A discussion on skepticism and magic
The video below is from a panel discussion at The Amazing Meeting 7, a conference on critical thinking held in Las Vegas during the summer of 2009, sponsored by the James Randi Educational Foundation (JREF). This panel, chaired by DJ Grothe, includes magicians Penn and Teller, Jamy Ian Swiss, Ray Hyman and James Randi, who discuss magic, deception, skepticism, and lying.
The video is a little over an hour long. (1:13 to be exact.) Skip ahead to 5:20 if you need no introductions to the panel members. And note that Penn Jillette (and others) do not always use tame language, so don't turn the sound up if bad words might offend.
Topics of discussion:
- Does learning magic actually help promote critical thinking?
- The problem of being "half-smart" is when someone knows a little bit about how he can be fooled but not enough to not be fooled. (As Randi says, "Be all smart or forget it.")
- Should the art of "cold reading" (a verbal method for pretending to be psychic) be completely exposed? Is "cold reading" even a performing art?
- Does lying always cause harm?

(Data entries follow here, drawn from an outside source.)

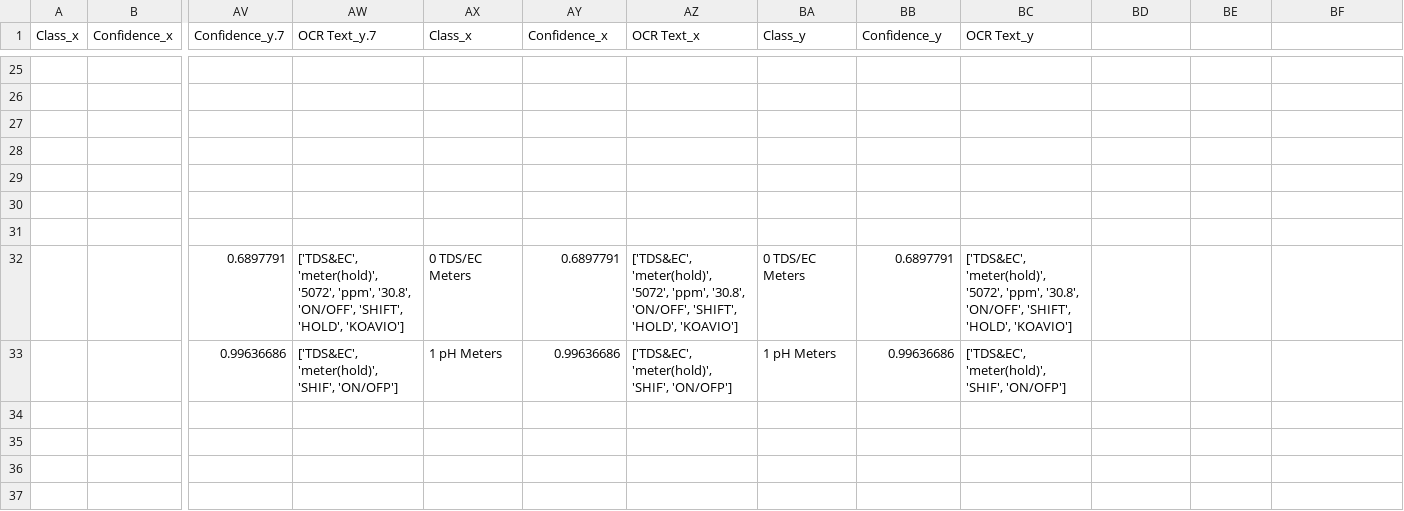
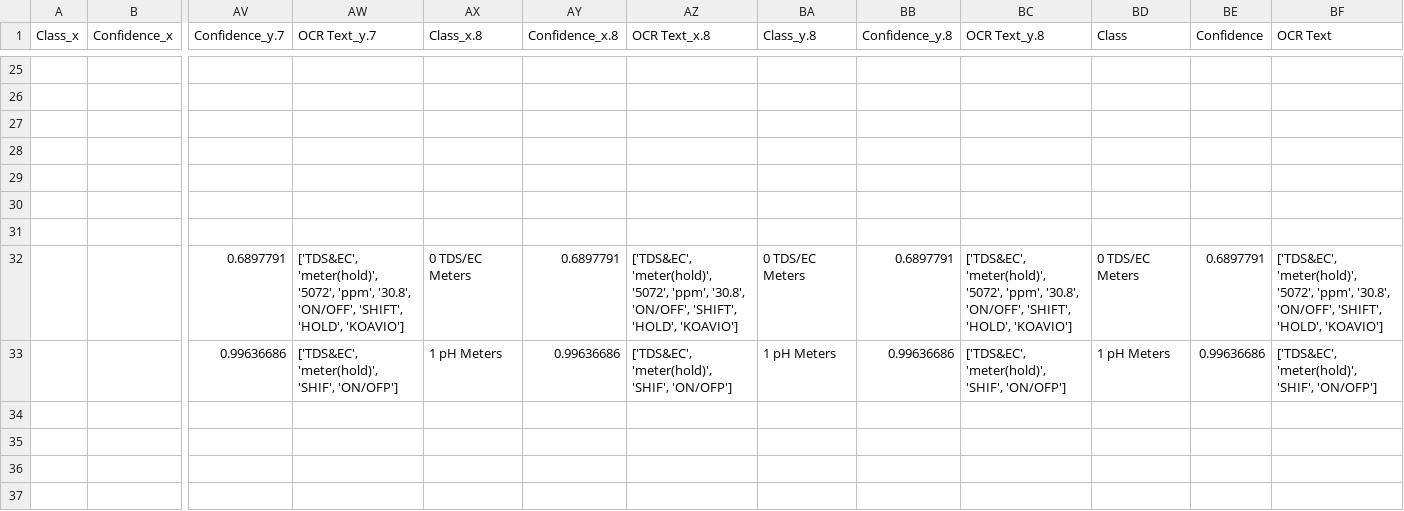
Before and after one commit to MakersAsylumIndia/Citizen_Science, a CSV file: Project_RiverWatch/OCR-AC-TD/classification_results.csv, drawn as a sheet; only a part is shown, gaps mark what is left out; the diff names each change by its address in the sheet, - before the commit and + after, or states it on an @@ line.

```diff
--- a/Project_RiverWatch/OCR-AC-TD/classification_results.csv
+++ b/Project_RiverWatch/OCR-AC-TD/classification_results.csv
-AX1: Class_x
+AX1: Class_x.8
-AY1: Confidence_x
+AY1: Confidence_x.8
-AZ1: OCR Text_x
+AZ1: OCR Text_x.8
-BA1: Class_y
+BA1: Class_y.8
-BB1: Confidence_y
+BB1: Confidence_y.8
-BC1: OCR Text_y
+BC1: OCR Text_y.8
-BD1: (empty)
+BD1: Class
-BE1: (empty)
+BE1: Confidence
-BF1: (empty)
+BF1: OCR Text
-BD32 (Class): (empty)
+BD32 (Class): 0 TDS/EC Meters
-BE32 (Confidence): (empty)
+BE32 (Confidence): 0.6897791
-BF32 (OCR Text): (empty)
+BF32 (OCR Text): ['TDS&EC', 'meter(hold)', '5072', 'ppm', '30.8', 'ON/OFF', 'SHIFT', 'HOLD', 'KOAVIO']
-BD33 (Class): (empty)
+BD33 (Class): 1 pH Meters
-BE33 (Confidence): (empty)
+BE33 (Confidence): 0.99636686
-BF33 (OCR Text): (empty)
+BF33 (OCR Text): ['TDS&EC', 'meter(hold)', 'SHIF', 'ON/OFP']
```
Also changed, not shown: 3 other files.
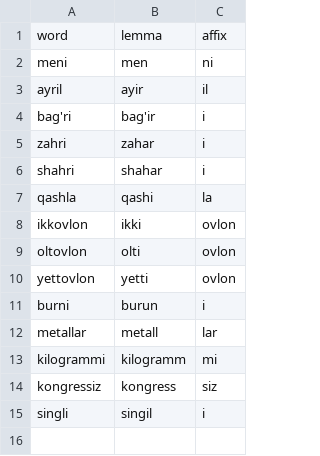
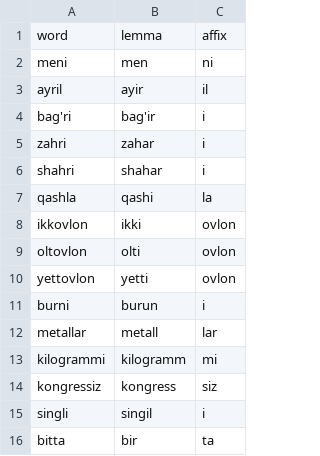
Before and after one commit to UlugbekSalaev/UzMorphAnalyser, a CSV file: src/UzMorphAnalyser/lemma_map.csv, drawn as a sheet.

```diff
--- a/src/UzMorphAnalyser/lemma_map.csv
+++ b/src/UzMorphAnalyser/lemma_map.csv
@@ -15 +15,2 @@ kongressiz,kongress,siz
 singli,singil,i
+bitta,bir,ta
```
Also changed, not shown: 2 other files.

Penn says his moral compass is this: "One stranger for money lying to someone else - that person is as moral as someone who robs a Seven-Eleven."
- If you're a magician who believes that lying causes harm, but as a magician you lie in your shows by pretending that, say, "psychology" is being used when it isn't, are you being ethical?
- The difference between mentalism (mindreading tricks) and magic.
- Do magic secrets really matter at all, or are magicians just "guarding an empty safe"?
- If you don't say that your psychic phenomena is fake, is that an "invited inference" that what you're doing is real?
- James Randi says it's all right to lie as long as nothing is lost.
- What is the power and meaning of the proscenium arch?
Magic and Skepticism at TAM7
Magic & Skepticism at TAM7 from JREF on Vimeo.